March 31st, 2011
While battling a spring cold, I’ve been finishing my latest stay mock-up. I decided to sew these by machine — partly because there is simply too little time in life to hand-sew mock-ups, but mostly because I’m using a ridiculously heavy brushed twill that is completely impossible to hand-sew.
The good news is that they fit MUCH better now that I’ve changed the angle of the stomach gores. I also figured out that the key to a straight busk is not so much the rigidity of the material used, but the width. Two half-inch spring steel stays running next to one another are far superior to the same two spring steels stacked one on top of the other!
They are also incredibly comfortable. I’ve been wearing them for almost an hour now, and am in no hurry to take them off. I actually enjoy the support.
Here’s the bad news. I’ve got horizontal wrinkles. Ah me. I don’t remember if they were this pronounced in the last version. So many other things were wrong there that I might not have noticed. It seems these can be caused by too much length, though I don’t really think that’s the problem here. They can also be a lack of boning, but I think the folds are too severe to be fixed by an extra bone. So that means I have the gussets or side seam in the wrong place. Perhaps too close to the center front? Alas, alack. More fitting.

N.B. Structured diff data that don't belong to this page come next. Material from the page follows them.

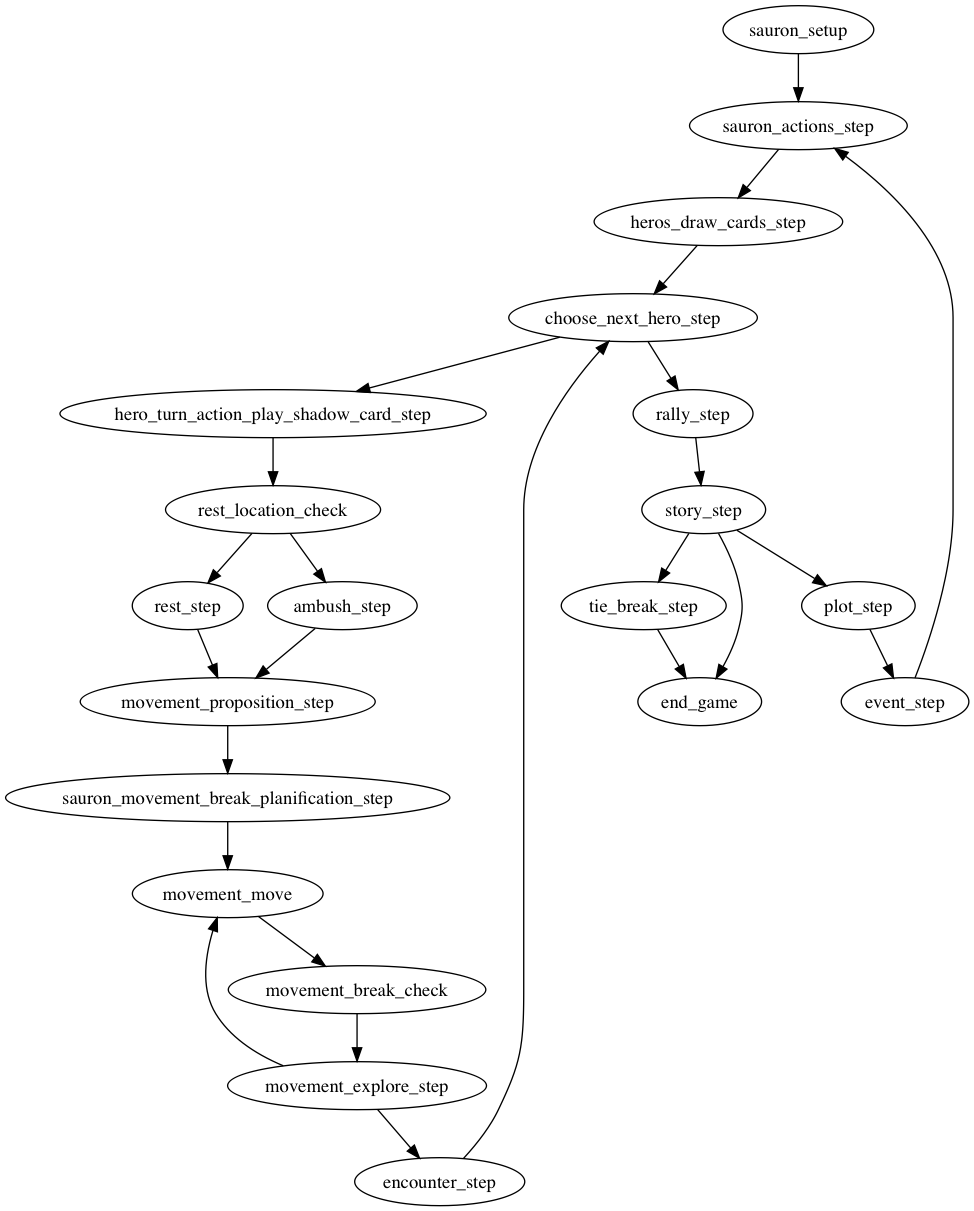
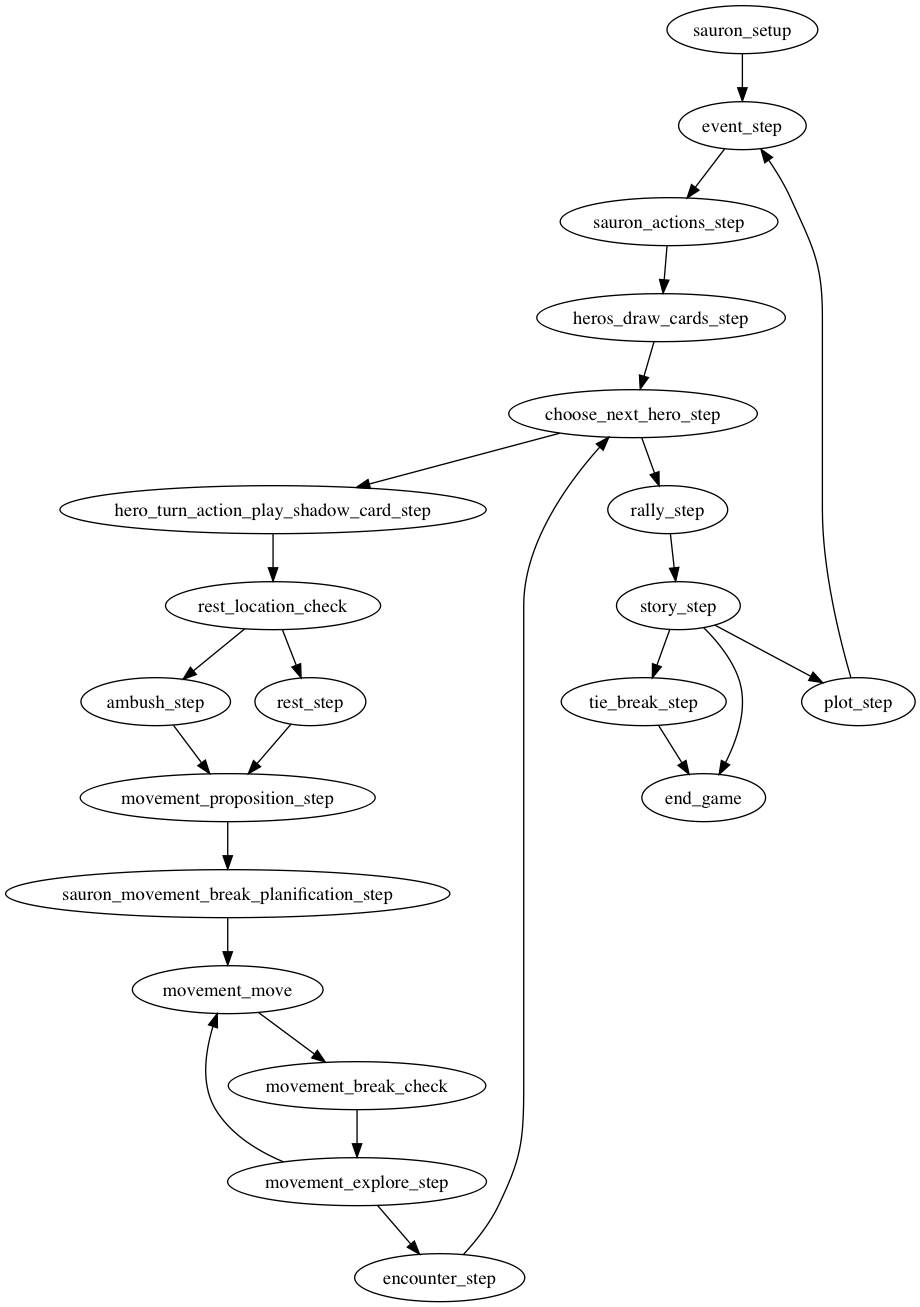
Event cards pictures added.

diff --git a/app/controllers/sauron_controller.rb b/app/controllers/sauron_controller.rb
@@ -20,19 +20,16 @@ class SauronController < ApplicationController
     GameEngine::RedirectFromBoardState.redirect(@board, @actor ){ |r| redirect_to r }
   end
 
-  # def shadow_cards
-  #   if params[:button]=='draw'
-  #     nb_cards = params[:nb_shadow_cards].to_i
-  #     cards = @board.shadow_deck.shift(nb_cards)
-  #     @actor.shadow_cards+= cards
-  #
-  #     @board.transaction do
-  #       @actor.save!
-  #       @board.save!
-  #       @board.log!( current_user, @board.sauron, :draw_shadow_cards, { count: cards.count } )
-  #     end
-  #   end
-  #   redirect_to @actor
-  # end
+  def draw_event_card
+  end
+
+  def choose_event_card
+  end
+
+  def execute_event_card
+  end
+
+  def event_card_step_finished
+  end
 
 end

diff --git a/work/split_big_cards.rb b/work/split_big_cards.rb
@@ -6,8 +6,8 @@ card_height=584
 
 card_x_decal = 2
 
-out_directory = 'sauron/shadow/'
-file = 'sauron/shadow_cards.jpg'
+out_directory = 'events/III/'
+file = 'events/III.jpg'
 
 FileUtils.mkpath out_directory
 

diff --git a/app/models/computer.rb b/app/models/computer.rb
@@ -1,0 +1,2 @@
+class Computer < Actor
+end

It does seem to improve a little when I tug the stays higher, but they always fall back down again. The back is kind of wrinkly all the way down, but I think it’s alright. Unlike the front, the back is cut on the straight grain, so it’s got less of that forgiving stretch. It’s definitely a problem in the front.
Suggestions welcome! I am off to beg advice wherever I can find it.
P.S. I do feel quite justified in using my sewing machine as this pattern was published by Peterson’s and Godey’s in 1855 and 1857 respectively. And the sewing machine was definitely making inroads into American homes by then!